(11/26/2009, 03:57 PM)Daniel Wrote: Howdy,

Thanks for the information on transseries, I hadn't heard of them before. The most general method I've developed for extending tetration is based on using a system of nested summations like you are talking about. See

http://tetration.org/Combinatorics/index.html

and http://tetration.org/Combinatorics/Schro...index.html .

Daniel

Yes. The problem with that method seems to be that it appears to be the so-called "regular iteration" of a function near a fixed point. This works good for tetration to bases but not outside that range, where it generates an entire tetrational, which is not good because such a thing is not real at the real axis for, e.g. , and inconsistent with the behavior of tetrational in that range, where it has singularities. This seems to be a pitfall of every fixed-point iteration method I've seen so far, unless I've missed something...

The method I mentioned, however, does not approach the problem from the direction of dynamical systems, but rather from that of superfunctions, functional equations, algebra and analysis, though this may overlap, and does not involve fixed points.

It uses what I call "Ansus' formula" for the tetration (after the poster who first posted it here):

The way this is derived is from the recurrent equation of the iteration

.

with

.

By differentiating the recurrent equation we get a recurrent equation for the derivative, which can be turned into an "indefinite product", which can then be turned via an exp/log identity (see here: http://math.eretrandre.org/tetrationforu...hp?tid=273) into a sum, and the result is the above formula with a sum from 0 to . The idea is then to generalize this to fractional, real, or complex values of , obtaining what I call "continuum sum", but it could also be called "fractional sum", "sum with non-integer bounds", and "continuous antidifference".

Now obviously there are many ways to interpolate a sum, just as there are to interpolate tetration directly, however, the Ansus formula transfers the problem of tetration into the domain of sums, which are an easier operation to study. So if we have an interpolation for sums, we should be able to use that formula to get one for tetration.

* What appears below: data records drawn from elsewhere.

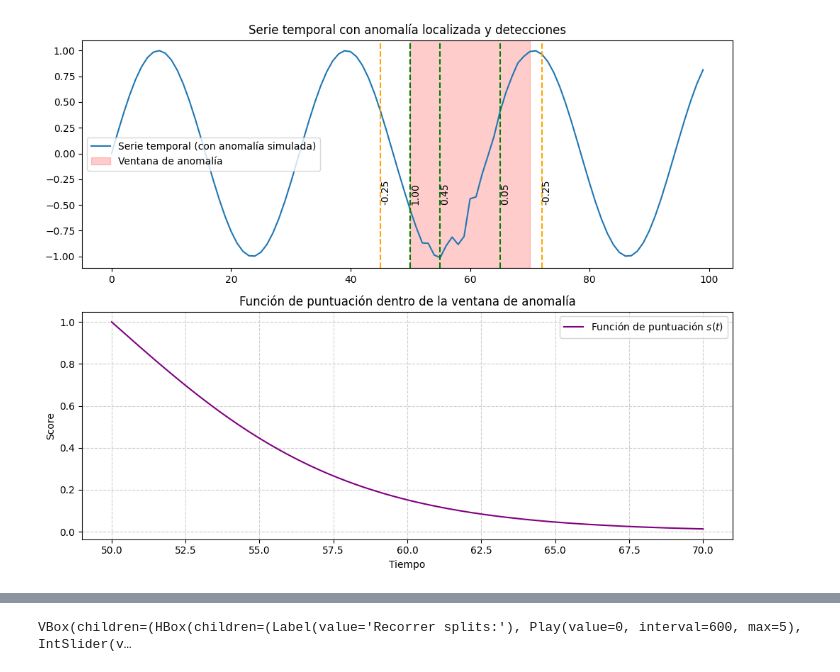
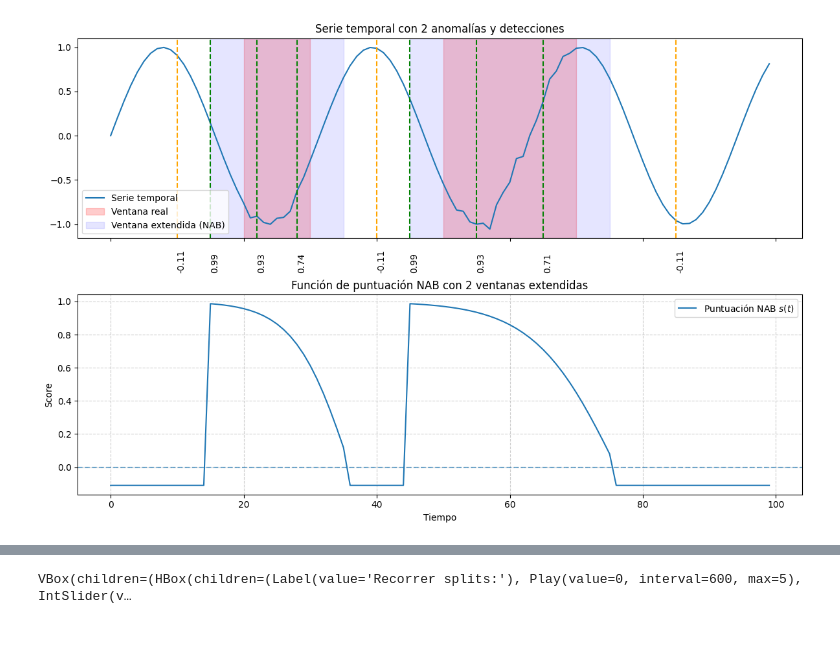
Before and after one commit to PabloAC04/MDF-ANOMALY-DETECTION, a Jupyter notebook: 04_validacion.ipynb, the cells around one changed output, grey strips where cells are left out. Cells and saved outputs as stored; diff of their text form; code cells hidden in the pictures; blank space fills up the shorter version.

```diff
--- a/04_validacion.ipynb
+++ b/04_validacion.ipynb
@@ -124,65 +150,79 @@ A continuación, un pequeño ejemplo para entender cómo funciona este sistema.
 # %%
 import numpy as np
 import matplotlib.pyplot as plt
+from modelos.validation_metrics import nab_reward, extend_window
 
-# Definimos una ventana de anomalía entre t=50 y t=70
-anomaly_start, anomaly_end = 50, 70
+# Configuración base
+n = 100
+anomalies = [(20, 30), (50, 70)]  # dos anomalías reales
 
-# Parámetros de aplicación
-A_TP = 1.0   # recompensa máxima por detección temprana
-A_FP = 0.25   # penalización por falso positivo
-k = 5       # pendiente de la sigmoide
+# Extender ventanas al estilo NAB
+extended_anomalies = [extend_window(s, e, n, ratio=0.2, min_ext=5) for (s, e) in anomalies]
 
-# Fórmula del .md (sigmoide decreciente de recompensa)
-def nab_score(detection, start, end, A_TP=1.0, A_FP=0.5, k=10):
-    if start <= detection <= end:
-        x = (detection - start) / (end - start)  # normalización [0,1]
-        score = A_TP * (1 / (1 + np.exp(k * x))) * 2
-        return score
-    else:
-        return -A_FP
+# Perfiles (NAB estándar)
+A_TP = 1.0
+A_FP = 0.11
+A_FN = 1.0
 
-# Simulamos detecciones
-detections = [45, 50, 55, 65, 72]
-scores = [nab_score(d, anomaly_start, anomaly_end, A_TP, A_FP, k) for d in detections]
+# --- Simulamos detecciones ---
+detections = [10, 15, 22, 28, 40, 45, 55, 65, 85]  # algunas en cada zona
 
-# Serie temporal con anomalía
-time = np.arange(0, 100)
+def score_detection(t):
+    # Si está dentro de alguna ventana extendida → usar nab_reward
+    for (s_ext, e_ext) in extended_anomalies:
+        if s_ext <= t <= e_ext:
+            return nab_reward(t, s_ext, e_ext, A_TP=A_TP)
+    # Si está fuera de todas → penalización FP
+    return -A_FP
+
+scores = [score_detection(d) for d in detections]
+
+# --- Serie con anomalías simuladas ---
+time = np.arange(0, n)
 series = np.sin(time/5)
 
-window_length = anomaly_end - anomaly_start
-noise = np.random.normal(0, 0.1, window_length)
-gaussian_mask = np.exp(-0.5 * ((np.linspace(-2, 2, window_length))**2))
-series[anomaly_start:anomaly_end] += noise * gaussian_mask
+for (s, e) in anomalies:
+    length = e - s
+    noise = np.random.normal(0, 0.1, length)
+    gaussian_mask = np.exp(-0.5 * ((np.linspace(-2, 2, length))**2))
+    series[s:e] += noise * gaussian_mask
 
-# Figura
-fig, axes = plt.subplots(2, 1, figsize=(10,8))
+# --- Figura ---
+fig, axes = plt.subplots(2, 1, figsize=(12, 8), sharex=True)
 
-# --- Subplot 1 ---
-axes[0].plot(time, series, label="Serie temporal (con anomalía simulada)")
-axes[0].axvspan(anomaly_start, anomaly_end, color="red", alpha=0.2, label="Ventana de anomalía")
+# Subplot 1: serie + ventanas + detecciones
+axes[0].plot(time, series, label="Serie temporal")
+for (s, e) in anomalies:
+    axes[0].axvspan(s, e, color="red", alpha=0.2, label="Ventana real" if s == anomalies[0][0] else "")
+for (s_ext, e_ext) in extended_anomalies:
+    axes[0].axvspan(s_ext, e_ext, color="blue", alpha=0.1, label="Ventana extendida (NAB)" if s_ext == extended_anomalies[0][0] else "")
 
 for d, s in zip(detections, scores):
-    axes[0].axvline(d, color="green" if s > 0 else "orange", linestyle="--")
-    # Colocar la etiqueta encima del valor de la serie
-    y_pos = -0.5
-    axes[0].text(d, y_pos, f"{s:.2f}", rotation=90, va="bottom")
+    axes[0].axvline(d, color=("green" if s > 0 else "orange"), linestyle="--")
+    axes[0].text(d, series.min() - 0.5, f"{s:.2f}", rotation=90, va="bottom")
 
 axes[0].legend()
-axes[0].set_title("Serie temporal con anomalía localizada y detecciones")
+axes[0].set_title("Serie temporal con 2 anomalías y detecciones")
 
-# --- Subplot 2 ---
-t_vals = np.linspace(anomaly_start, anomaly_end, 200)
-s_vals = [nab_score(t, anomaly_start, anomaly_end, A_TP, A_FP, k) for t in t_vals]
+# Subplot 2: curva de puntuación NAB en todo el rango temporal
+t_vals = np.arange(0, n)
+def piecewise_score(t):
+    for (s_ext, e_ext) in extended_anomalies:
+        if s_ext <= t <= e_ext:
+            return nab_reward(t, s_ext, e_ext, A_TP=A_TP)
+    return -A_FP
 
-axes[1].plot(t_vals, s_vals, color="purple", label="Función de puntuación $s(t)$")
-axes[1].set_title("Función de puntuación dentro de la ventana de anomalía")
+s_vals = [piecewise_score(t) for t in t_vals]
+
+axes[1].plot(t_vals, s_vals, label="Puntuación NAB $s(t)$")
+axes[1].axhline(0.0, linestyle="--", alpha=0.6)
+axes[1].set_title("Función de puntuación NAB con 2 ventanas extendidas")
 axes[1].set_xlabel("Tiempo")
 axes[1].set_ylabel("Score")
 axes[1].legend()
 axes[1].grid(True, linestyle="--", alpha=0.6)
 
 plt.tight_layout()
 plt.show()
 # %% [output]
-[figure, old version]
+[figure, new version]
```
Also changed, not shown: parts of 8 cells of this notebook.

The trick is, what is the most "natural" interpolation of a sum? For power functions, we have a formula called "Faulhaber's Formula". It turns out one can actually get to this formula after starting with just basic identities for sums (just ask if you want to see the method), plus some analytic continuation. Thus the possibility of applying that to an analytic function given by a Taylor series presents itself, as it's a sum of powers.

The problem, however, is that as mentioned it only appears to work for a restricted subset of analytic functions, which seem to imply (though I do not yet have the rigorous proof, but basically the coefficients must decay more rapidly than the Bernoulli numbers grow) the function must be entire and of at most exponential type. Tetration violates both requirements.

However, perhaps Faulhaber's formula is not as useless as it may seem here. There are much more general series representations than just Taylor series, including the transseries I mentioned, which is actually quite general in itself: it includes Taylor series, and also other types of expansions such as nested power series, "exp-series" (like what I gave for the double-exponential function), Newton series, Mittag-Leffler star expansion, and more. They can have larger regions of convergence than Taylor series, such as a whole half-plane and even an entire star like the Mittag-Leffler star (e.g., the Mittag-Leffler star expansion (see here: http://eom.springer.de/s/s087230.htm), but it doesn't provide the necessary magic coefficients and I've had an awful time trying to find them.). As could be seen from the first post, the use of a properly-chosen transseries can provide the continuum sum of even more functions than with the direct application of Faulhaber to Taylor series. (two examples were given in my opening post, that of the double exponential function and that of the reciprocal function, neither of which Faulhaber-on-Taylor could sum due to the first being not of exponential type and the second having a singularity (so not entire))

For extending tetration, the problem is then finding a good transseries representation and defining continuum sum, exp, integral, and mult by operators so they'll converge for the tetration series, and also such that the iteration of Ansus' formula converges. And so far, I don't have much on this.